- Ancient Times: The island developed rapidly thanks to its mining activity and actively practiced democracy. At the period of the Persian Wars it became part of the Second Athenian Alliance along with the majority of the Cyclades. Afterwards the island came under the Romans and was used as a destination for political exiles.
- Medieval Times: The island came under the Venetian domination and experienced many improvements in terms of economic and cultural development. Imposing buildings were constructed in Chora, whereas the mines were reopened after 1000 years of inactivity, contributing greatly to the economical growth of the island.
- Ottoman Times: Serifos was conquered by the Turkish Empire and many pirates’ attacks began. The fortified castle in Chora and the monastery of Taxiarches were used by inhabitants for protection. The mines were closed once again, resulting in a dark period for the island. In 1821 Serifos participated in the Greek revolution and a few years later became part of the Greek state.
- Modern Times: The modern history of Serifos is mainly connected with the 1916 workers strike. On August 21st, 1916 the mines went into a massive strike demanding the establishment of the 40-hour workweek. Four workers and two police officers lost their lives on the violent incidents that took place in Megalo Livadi. Workers finally won their fight and the 40-hour workweek was officially agreed and signed, a commercial law still in place until today. The mines were shut down in 1965, and many residents left Serifos because they could no longer find work. Remnants of the mines still exist in Koutalas and Megalo Livadi. Today the island’s main source of economy is agriculture, fishing and tourism.
GASTRONOMY & LOCAL SPECIALTIES
- Cheese (mizithra, xinomizithra)
- Dried Tomatoes
- Honey-sesame bars wrapped in lemon leaves
- Local sausages
- Local wine
- Loutza (sun-baked pork with sun-dried tomatoes)

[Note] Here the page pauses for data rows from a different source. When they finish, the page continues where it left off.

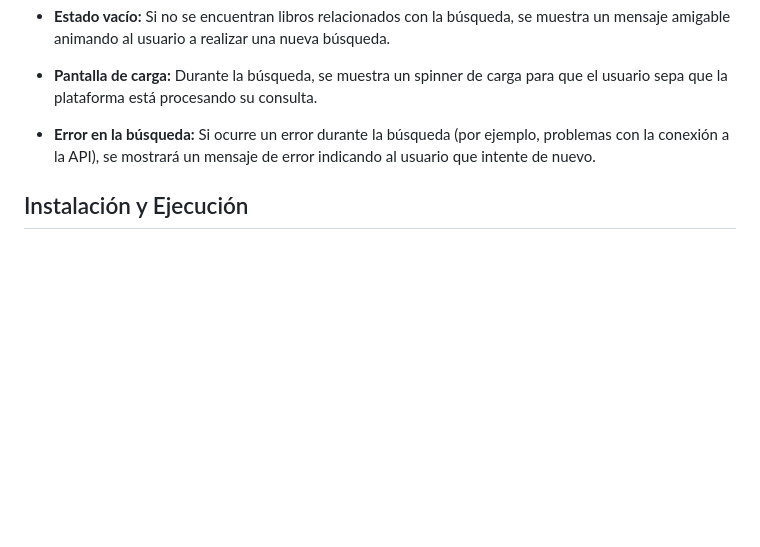
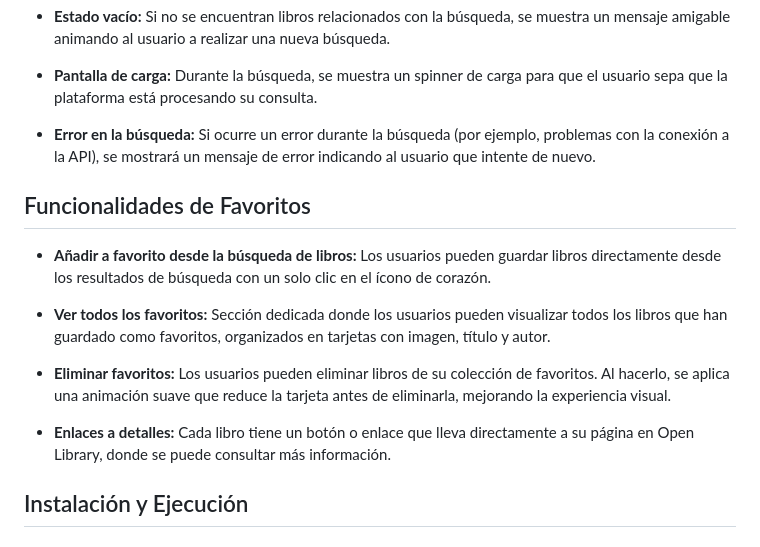
Before and after one commit to LuisGerH/Proyectos_IngenieraSoftware6CV3, a Markdown page: practica 3/readme.md, the part around the change. Rendered like a GitHub page; blank space fills up the shorter version.

```diff
--- a/practica 3/readme.md
+++ b/practica 3/readme.md
@@ -29,6 +29,15 @@ Este es un proyecto Spring Boot que implementa un sistema de  Busqueda y Recomen
 
 - **Error en la búsqueda:** Si ocurre un error durante la búsqueda (por ejemplo, problemas con la conexión a la API), se mostrará un mensaje de error indicando al usuario que intente de nuevo.
 
+## Funcionalidades de Favoritos
+
+- **Añadir a favorito desde la búsqueda de libros:** Los usuarios pueden guardar libros directamente desde los resultados de búsqueda con un solo clic en el ícono de corazón.
+
+- **Ver todos los favoritos:** Sección dedicada donde los usuarios pueden visualizar todos los libros que han guardado como favoritos, organizados en tarjetas con imagen, título y autor.
+
+- **Eliminar favoritos:** Los usuarios pueden eliminar libros de su colección de favoritos. Al hacerlo, se aplica una animación suave que reduce la tarjeta antes de eliminarla, mejorando la experiencia visual.
+
+- **Enlaces a detalles:** Cada libro tiene un botón o enlace que lleva directamente a su página en Open Library, donde se puede consultar más información.
 
 ## Instalación y Ejecución
 
```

- Marathotiganites (fried funnel and cheese pancakes served with yogurt)
- Revithada (baked chickpeas)
- Souma (local raki)
EVENTS & FESTIVALS
Several religious festivals take place through the year in Serifos island to honor the local saints. They are organized by Ktitores (church property owners) who take care of the preparations, including food and wine which is complimentary to the visitors.
- Agia Eirini: is celebrated on May 5th at Koutalas
- Agioi Anargyri : is celebrated on July 1st at Kalavratsena and Galani
- Profitis Ilias: is celebrated on July 20th at Vounia and Xero Chorio
- Agia Paraskevi: is celebrated on July 26th at Chora and Galani
- Panagia Skopiani : is celebrated on August 14th
- Virgin Mary: is celebrated on August 15ht at Ramos, Skopous and on August 16th at Pyrgos.
- Agios Ioannis Prodromos: is celebrated on the August 29th at Sklavogiannis
- Agios Sostis: is celebrated September 7th at Agios Sostis beach
- Agia Thekla: is celebrated on September 23rd at Sclavogiannis
- Agiou Pneumatos: is celebrated at Mavra Voladia
- Serifos Sunset Race: are unique running events that take place every September around sunset in Serifos island.